In a study published in Nature Communications, researchers reveal how two molecules join forces to help cancer cells survive as they metastasize.
Researchers have uncovered a new mechanism by which cancer cells break away from tumors and spread to other parts of the body.
Metastasis is the process by which cancer cells break away from the primary tumor and spread to other parts of the body through the bloodstream or lymph system.
Once cancer has spread, the disease becomes much more challenging to treat.Chemotherapy, hormone therapy,radiotherapy, and other treatments can yield success for some metastatic cancers, but for most, the prognosis is poor.
As an example, the 5-year relative survival rate for women with localized breast cancer - cancer that has not metastasized - is 61 percent. This falls to just 6 percent for women whose breast cancer has spread to other parts of the body, such as nearby lymph nodes, the lungs, or bones.
As such, researchers are working hard to find ways to prevent cancer from spreading in the first place - and this latest study shows promise for a treatment that does just that.
New defense signaling process within cancer cells discovered
Lead researchers Dr. Stéphanie Kermorgant, of the Barts Cancer Institute at Queen Mary University London (QMUL), and colleagues set out to see what happens when cancer cells break away from tumors in cell cultures, zebrafish, and mice.
They found that "integrins" - proteins on the surface of a cell that bind and communicate with its surroundings - play an important role in the survival of cancer cells after they detach from a primary tumor.
The team explains that integrins are known to engage in "outside-in" and "inside-out" signaling, which helps cancer cells bind to their surrounding environment.
However, they found that when cancer cells travel during metastasis, the integrins adopt "inside-in" signaling, in which a form of defense signaling occurs within the cell.

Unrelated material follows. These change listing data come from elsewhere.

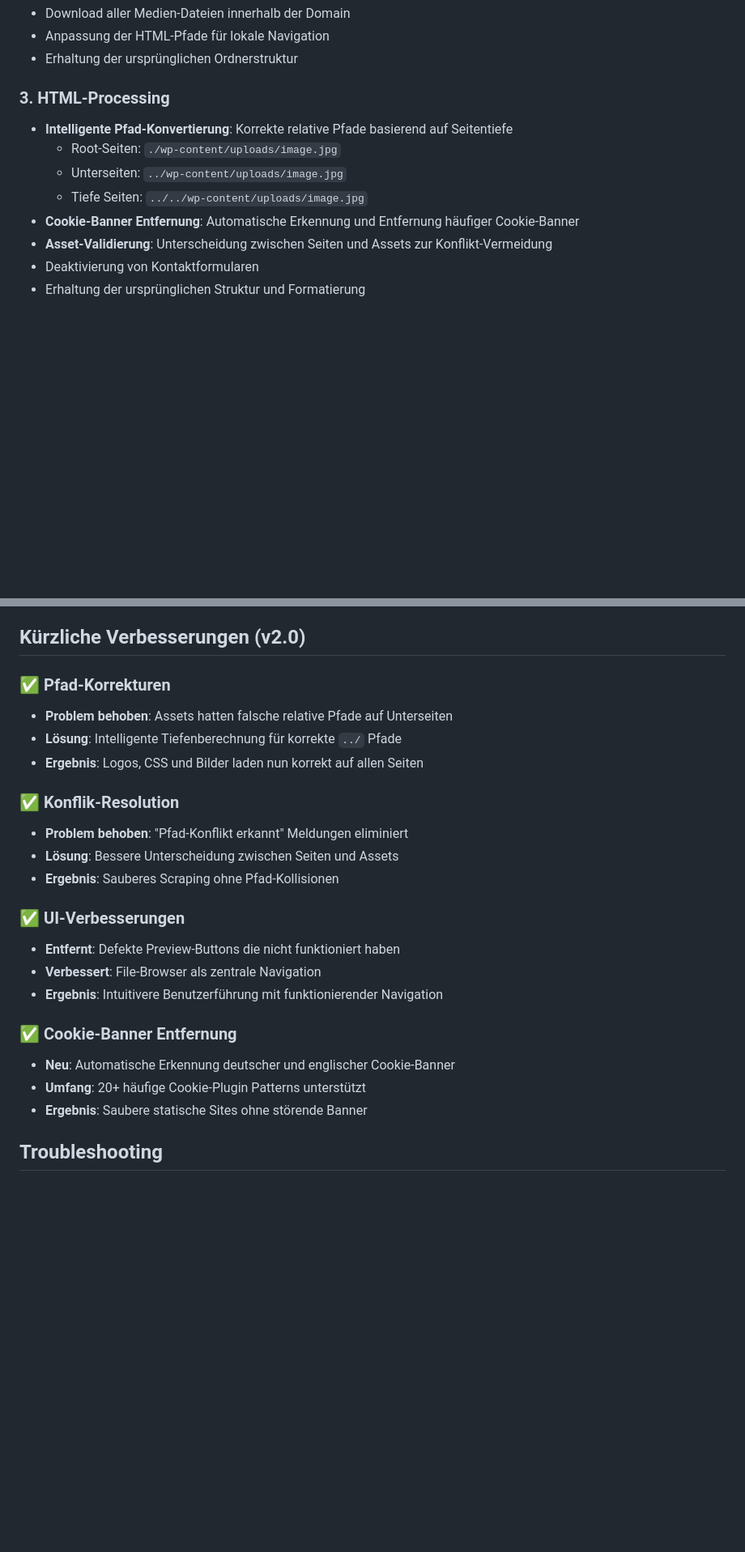
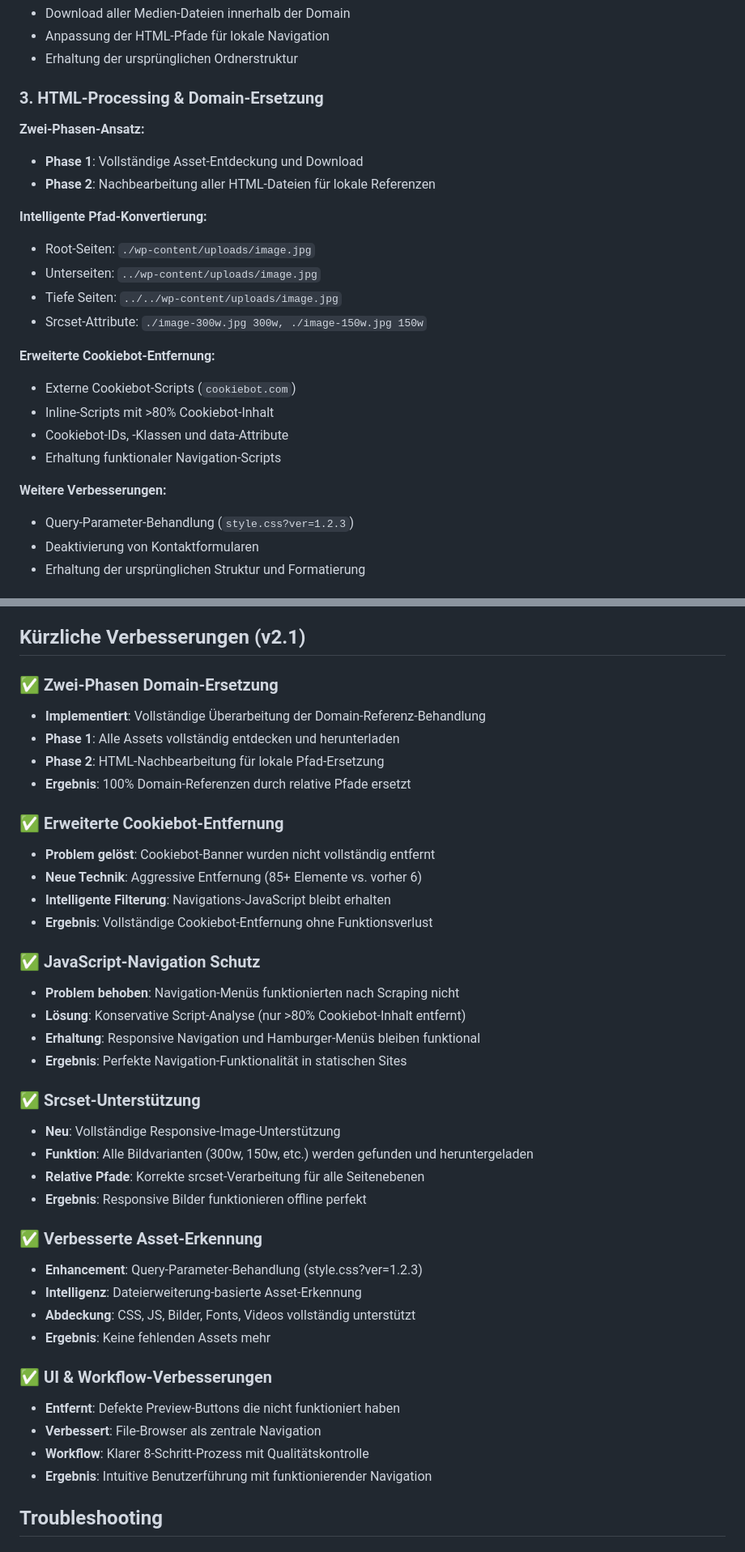
Before and after one commit to DG1001/wordpress-converter, a Markdown page: README.md, 2 parts joined by grey strips. Shown at 81% size. Drawn GitHub-style; blank space fills up the shorter version.

Commit message:
Update README with comprehensive v2.1 improvements
Major Documentation Updates:
✅ Added v2.1 improvements section with all recent enhancements
✅ Updated feature list to reflect new capabilities
✅ Enhanced technical details with two-phase domain replacement
✅ Documented advanced Cookiebot removal and JavaScript preservation

New Features Documented:
- Two-phase domain replacement (100% conversion to relative paths)
- Extended Cookiebot removal (85+ elements vs. previous 6)
- JavaScript navigation protection (preserves responsive menus)
- Srcset support (responsive images with all variants)
- Enhanced asset recognition (query parameters, file extensions)
- UI improvements (file browser, workflow clarity)

Technical Details Added:
- Phase 1: Complete asset discovery and download
- Phase 2: HTML post-processing for local references
- Conservative script analysis (>80% cookiebot threshold)
- Query parameter handling (style.css?ver=1.2.3)
- Comprehensive srcset processing examples

The README now accurately reflects the significant improvements made
for sites like kirsten-controls.de with complex navigation and Cookiebot.

🤖 Generated with [Claude Code](https://claude.ai/code)

Co-Authored-By: Claude <noreply@anthropic.com>

```diff
--- a/README.md
+++ b/README.md
@@ -72,13 +74,26 @@ Eine einfache aber funktionale Flask-Webanwendung, die WordPress-Websites vollst
 - Anpassung der HTML-Pfade für lokale Navigation
 - Erhaltung der ursprünglichen Ordnerstruktur
 
-### 3. HTML-Processing
-- **Intelligente Pfad-Konvertierung**: Korrekte relative Pfade basierend auf Seitentiefe
-  - Root-Seiten: `./wp-content/uploads/image.jpg`
-  - Unterseiten: `../wp-content/uploads/image.jpg`
-  - Tiefe Seiten: `../../wp-content/uploads/image.jpg`
-- **Cookie-Banner Entfernung**: Automatische Erkennung und Entfernung häufiger Cookie-Banner
-- **Asset-Validierung**: Unterscheidung zwischen Seiten und Assets zur Konflikt-Vermeidung
+### 3. HTML-Processing & Domain-Ersetzung
+
+**Zwei-Phasen-Ansatz:**
+- **Phase 1**: Vollständige Asset-Entdeckung und Download
+- **Phase 2**: Nachbearbeitung aller HTML-Dateien für lokale Referenzen
+
+**Intelligente Pfad-Konvertierung:**
+- Root-Seiten: `./wp-content/uploads/image.jpg`
+- Unterseiten: `../wp-content/uploads/image.jpg`
+- Tiefe Seiten: `../../wp-content/uploads/image.jpg`
+- Srcset-Attribute: `./image-300w.jpg 300w, ./image-150w.jpg 150w`
+
+**Erweiterte Cookiebot-Entfernung:**
+- Externe Cookiebot-Scripts (`cookiebot.com`)
+- Inline-Scripts mit >80% Cookiebot-Inhalt
+- Cookiebot-IDs, -Klassen und data-Attribute
+- Erhaltung funktionaler Navigation-Scripts
+
+**Weitere Verbesserungen:**
+- Query-Parameter-Behandlung (`style.css?ver=1.2.3`)
 - Deaktivierung von Kontaktformularen
 - Erhaltung der ursprünglichen Struktur und Formatierung
 
@@ -117,27 +132,43 @@ scraped_sites/
 7. **ZIP Download**: Download der kompletten statischen Site
 8. **Qualitätskontrolle**: Testen der Seiten vor dem finalen Deployment
 
-## Kürzliche Verbesserungen (v2.0)
+## Kürzliche Verbesserungen (v2.1)
 
-### ✅ Pfad-Korrekturen
-- **Problem behoben**: Assets hatten falsche relative Pfade auf Unterseiten
-- **Lösung**: Intelligente Tiefenberechnung für korrekte `../` Pfade
-- **Ergebnis**: Logos, CSS und Bilder laden nun korrekt auf allen Seiten
+### ✅ Zwei-Phasen Domain-Ersetzung
+- **Implementiert**: Vollständige Überarbeitung der Domain-Referenz-Behandlung
+- **Phase 1**: Alle Assets vollständig entdecken und herunterladen
+- **Phase 2**: HTML-Nachbearbeitung für lokale Pfad-Ersetzung
+- **Ergebnis**: 100% Domain-Referenzen durch relative Pfade ersetzt
 
-### ✅ Konflik-Resolution
-- **Problem behoben**: "Pfad-Konflikt erkannt" Meldungen eliminiert
-- **Lösung**: Bessere Unterscheidung zwischen Seiten und Assets
-- **Ergebnis**: Sauberes Scraping ohne Pfad-Kollisionen
+### ✅ Erweiterte Cookiebot-Entfernung
+- **Problem gelöst**: Cookiebot-Banner wurden nicht vollständig entfernt
+- **Neue Technik**: Aggressive Entfernung (85+ Elemente vs. vorher 6)
+- **Intelligente Filterung**: Navigations-JavaScript bleibt erhalten
+- **Ergebnis**: Vollständige Cookiebot-Entfernung ohne Funktionsverlust
 
-### ✅ UI-Verbesserungen
+### ✅ JavaScript-Navigation Schutz
+- **Problem behoben**: Navigation-Menüs funktionierten nach Scraping nicht
+- **Lösung**: Konservative Script-Analyse (nur >80% Cookiebot-Inhalt entfernt)
+- **Erhaltung**: Responsive Navigation und Hamburger-Menüs bleiben funktional
+- **Ergebnis**: Perfekte Navigation-Funktionalität in statischen Sites
+
+### ✅ Srcset-Unterstützung
+- **Neu**: Vollständige Responsive-Image-Unterstützung
+- **Funktion**: Alle Bildvarianten (300w, 150w, etc.) werden gefunden und heruntergeladen
+- **Relative Pfade**: Korrekte srcset-Verarbeitung für alle Seitenebenen
+- **Ergebnis**: Responsive Bilder funktionieren offline perfekt
+
+### ✅ Verbesserte Asset-Erkennung
+- **Enhancement**: Query-Parameter-Behandlung (style.css?ver=1.2.3)
+- **Intelligenz**: Dateierweiterung-basierte Asset-Erkennung
+- **Abdeckung**: CSS, JS, Bilder, Fonts, Videos vollständig unterstützt
+- **Ergebnis**: Keine fehlenden Assets mehr
+
+### ✅ UI & Workflow-Verbesserungen
 - **Entfernt**: Defekte Preview-Buttons die nicht funktioniert haben
 - **Verbessert**: File-Browser als zentrale Navigation
-- **Ergebnis**: Intuitivere Benutzerführung mit funktionierender Navigation
-
-### ✅ Cookie-Banner Entfernung
-- **Neu**: Automatische Erkennung deutscher und englischer Cookie-Banner
-- **Umfang**: 20+ häufige Cookie-Plugin Patterns unterstützt
-- **Ergebnis**: Saubere statische Sites ohne störende Banner
+- **Workflow**: Klarer 8-Schritt-Prozess mit Qualitätskontrolle
+- **Ergebnis**: Intuitive Benutzerführung mit funktionierender Navigation
 
 ## Troubleshooting
 
```
Also changed, not shown: other parts of README.md (+5 -3 lines).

The integrin beta-1 (β1) teams up with a protein called c-Met, and both proteins travel together inside the cancer cell, the authors explain.
The proteins then move to a location within the cell that is normally used for degradation and recycling of cell material. However, the proteins use this location to send a signal to other areas of the cancer cell, triggering a defense against cell death.
The researchers say this is the first time such a process has been identified in cancer metastasis.
Stopping β1 from entering cancer cells could prevent metastasis
Next, the team set out to see what would happen if both β1 and c-Met were prevented from entering cells or from traveling to the location needed for defense signaling.
On testing both strategies on breast and lung cells, they found that the cells were much less likely to metastasize, suggesting that β1 and c-Met play a vital role in cancer progression.
Dr. Kermorgant and colleagues believe their findings suggest that stopping β1 from initially entering cancer cells could be an effective way to combat cancer metastasis.
While integrin inhibitors are already being tested as cancer treatments, at present, such drugs target integrin signaling activity on the surface of cancer cells. The team says this may explain why these medications have yielded poor results.
"Metastasis is currently incurable and remains one of the key targets of cancer research. Our research advances the knowledge of how two key molecules communicate and work together to help cancer cells survive during metastasis.
We're hoping that this might lead to the discovery of new drugs to block the spread of cancer within the body." - Dr. Stéphanie Kermorgant
Credit: Honor Whiteman, http://www.medicalnewstoday.com/articles/311191.php
Picture Credit: https://s-media-cache-ak0.pinimg.com/564x/cc/9a/9f/cc9a9f91b4c48b2d2e5868b5ef531960.jpg
The video below from Barts Cancer Institute further explains the team's findings: